(AVAILABLE DATA Opens)

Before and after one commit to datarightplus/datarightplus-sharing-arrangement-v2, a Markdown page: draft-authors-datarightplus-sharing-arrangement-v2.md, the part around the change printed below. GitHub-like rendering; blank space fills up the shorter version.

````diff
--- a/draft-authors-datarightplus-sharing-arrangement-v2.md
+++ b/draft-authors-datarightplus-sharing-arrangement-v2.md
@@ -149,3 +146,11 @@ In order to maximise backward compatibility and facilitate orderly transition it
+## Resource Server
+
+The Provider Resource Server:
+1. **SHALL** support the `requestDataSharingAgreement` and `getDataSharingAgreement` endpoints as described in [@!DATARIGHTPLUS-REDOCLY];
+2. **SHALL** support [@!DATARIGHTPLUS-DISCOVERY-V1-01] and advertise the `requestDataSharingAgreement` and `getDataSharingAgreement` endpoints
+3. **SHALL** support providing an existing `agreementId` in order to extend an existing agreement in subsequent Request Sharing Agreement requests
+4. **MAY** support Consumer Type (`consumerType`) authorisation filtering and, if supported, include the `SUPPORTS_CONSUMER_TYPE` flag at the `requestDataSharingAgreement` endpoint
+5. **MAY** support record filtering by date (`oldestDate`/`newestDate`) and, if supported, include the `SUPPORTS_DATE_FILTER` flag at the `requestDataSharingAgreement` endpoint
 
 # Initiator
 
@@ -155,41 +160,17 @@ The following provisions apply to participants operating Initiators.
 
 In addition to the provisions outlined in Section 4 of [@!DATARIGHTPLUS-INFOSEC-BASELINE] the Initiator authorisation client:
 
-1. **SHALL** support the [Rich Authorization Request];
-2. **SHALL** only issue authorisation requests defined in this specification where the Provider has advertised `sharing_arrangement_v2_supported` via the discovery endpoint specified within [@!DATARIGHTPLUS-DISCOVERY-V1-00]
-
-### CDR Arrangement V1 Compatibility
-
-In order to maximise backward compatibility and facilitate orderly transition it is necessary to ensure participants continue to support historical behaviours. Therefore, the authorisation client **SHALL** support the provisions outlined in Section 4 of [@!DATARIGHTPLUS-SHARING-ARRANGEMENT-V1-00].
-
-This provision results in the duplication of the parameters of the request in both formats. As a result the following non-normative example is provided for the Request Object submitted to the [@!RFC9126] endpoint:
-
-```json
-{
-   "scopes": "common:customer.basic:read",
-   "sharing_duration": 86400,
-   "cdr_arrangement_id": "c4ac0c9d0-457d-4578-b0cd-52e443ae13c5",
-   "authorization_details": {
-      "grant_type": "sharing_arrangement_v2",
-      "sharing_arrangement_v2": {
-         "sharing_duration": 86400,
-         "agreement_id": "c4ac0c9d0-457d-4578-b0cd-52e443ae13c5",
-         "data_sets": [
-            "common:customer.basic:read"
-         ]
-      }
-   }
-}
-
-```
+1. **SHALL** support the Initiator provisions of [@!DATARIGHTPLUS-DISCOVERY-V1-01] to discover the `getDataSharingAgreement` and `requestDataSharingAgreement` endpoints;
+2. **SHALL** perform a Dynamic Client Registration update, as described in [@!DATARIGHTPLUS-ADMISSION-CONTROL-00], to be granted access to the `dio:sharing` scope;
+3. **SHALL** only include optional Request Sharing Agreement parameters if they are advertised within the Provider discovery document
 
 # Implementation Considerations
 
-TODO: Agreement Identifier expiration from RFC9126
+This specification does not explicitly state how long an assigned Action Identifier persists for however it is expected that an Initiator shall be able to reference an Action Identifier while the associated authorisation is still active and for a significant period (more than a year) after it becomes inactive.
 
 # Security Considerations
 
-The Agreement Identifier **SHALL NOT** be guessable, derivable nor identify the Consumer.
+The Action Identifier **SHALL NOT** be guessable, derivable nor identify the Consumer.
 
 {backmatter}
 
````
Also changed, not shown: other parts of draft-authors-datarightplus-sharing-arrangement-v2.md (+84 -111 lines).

(AVAILABLE DATA Closes)

• EXERCISE DIRECTIONS:
Across the material, how many lines contain "derivable"? The reply must be that number and nothing else.

• ANSWER SPACE:
2